Nike opposed the application based on its prior rights in the mark JUST DO IT as a marketing and promotional slogan, and for various goods including clothing, footwear and bags. It asserted both a claim of likelihood of confusion and a claim of dilution by blurring.

Considering Nike’s claims, the TTAB then focused on the two most important factors– strength of mark and similarity of goods. While the applicant conceded that Nike’s JUST DO IT mark was famous, the TTAB independently accessed the fame of the slogan based on advertising awards, consumer survey recognition, and even based on JUST DO IT ads featuring celebrities like Michael Jordon, Tiger Woods, Serena Williams, to name a few. The TTAB also considered Nike’s 29 million Facebook followers and 76 million Instagram followers. It noted that $5 billion dollars have been spent in the span of nine years to advertise the slogan in the U.S.. It also reviewed excerpts from printed publications that reflected on the slogan as “a rare gem” that “transcended advertising to enter popular culture and language.” It found that the slogan was “famous” for both the confusion test and the heavier dilution test and thus entitled to the highest level of protection against confusion.

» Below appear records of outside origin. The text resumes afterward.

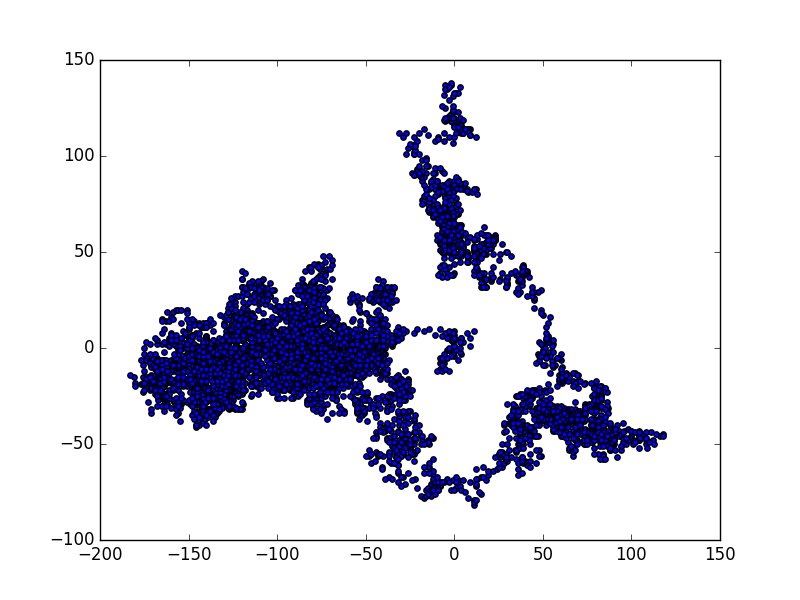
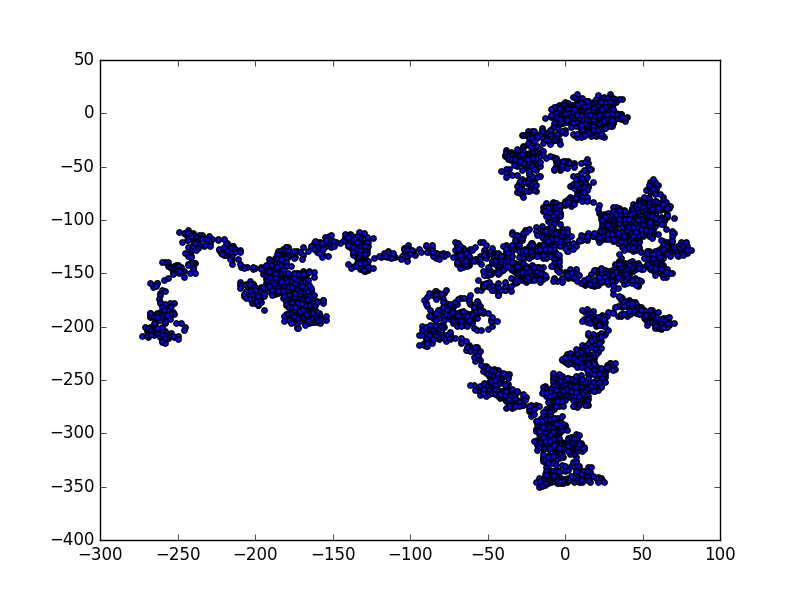
generate multiple random walks

diff --git a/rw_visual.py b/rw_visual.py
@@ -2,9 +2,15 @@ import matplotlib.pyplot as plt
 
 from random_walk import RandomWalk
 
-#make arandom walk and plt the points
-rw = RandomWalk()
-rw.fill_walk()
+#keep making random walks as long as the program is active
+while True:
+    #make arandom walk and plt the points
+    rw = RandomWalk()
+    rw.fill_walk()
 
-plt.scatter(rw.x_values, rw.y_values, s=15)
-plt.show()
+    plt.scatter(rw.x_values, rw.y_values, s=15)
+    plt.show()
+
+    keep_running = raw_input("Make another walk? (y/n): ")
+    if keep_running == 'n':
+        break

On the similarity of marks, the TTAB observed that both marks consisted of 3 short words, both began with JUST and ended with IT. They both take the form of a command and are not specific as to what “it” means. They both imply simply acting — by doing or saying — and not thinking or hesitating too much. The TTAB then described the differences and similarities between the words “DO” and “SAY,” going so far as to use other phrases such as “actions speak louder than words” to suggest that there is a relationship. The TTAB was not impacted by the stylization of the words JUST SAY IT, nor by the “minor” design element, since Nike’s registration was in standard characters and typed form and thus covered all displays of its mark.

With respect to similarity of the goods, the TTAB noted that the mark’s fame requires a finding that products not closely related may nonetheless be confused as to source by a consumer because of the fame of the mark. The TTAB explained that the test requires not just the evaluation of the products themselves, but also of the manner in which they are marketed. In the case at bar, the TTAB held the goods were related in that the books pertained to healthy physical activities, and Nike’s goods also pertained to healthy lifestyles and physical activities such as playing sports and working out. Interestingly, the TTAB also pointed out that while Nike only had registered goods, they provided information on healthy lifestyles under the mark in their mobile apps and through their advertising, and thus were providing information by the modern equivalent of books. The TTAB recognized that Nike’s JUST DO IT ads “started conversations about tough subjects” and so transcended the use strictly on goods. Nike’s JUST DO IT ads showcased athletics-turned-change-makers, such as Colin Kaepernick, Odell Beckham Jr., LeBron James, among others, who were “known for pushing barriers and shaping conversations on race, gender and ability.” As such, it was a no brainer to conclude that applicant’s books are an extension of Nike’s JUST DO IT advertising campaigns and that there was a likelihood of confusion. The analysis of the dilution claim was quite thorough and given the level of fame noted, went in favor of Nike as well.

Bottom line: If you prove that you have a famous mark, the TTAB will go to great lengths to halt encroachments.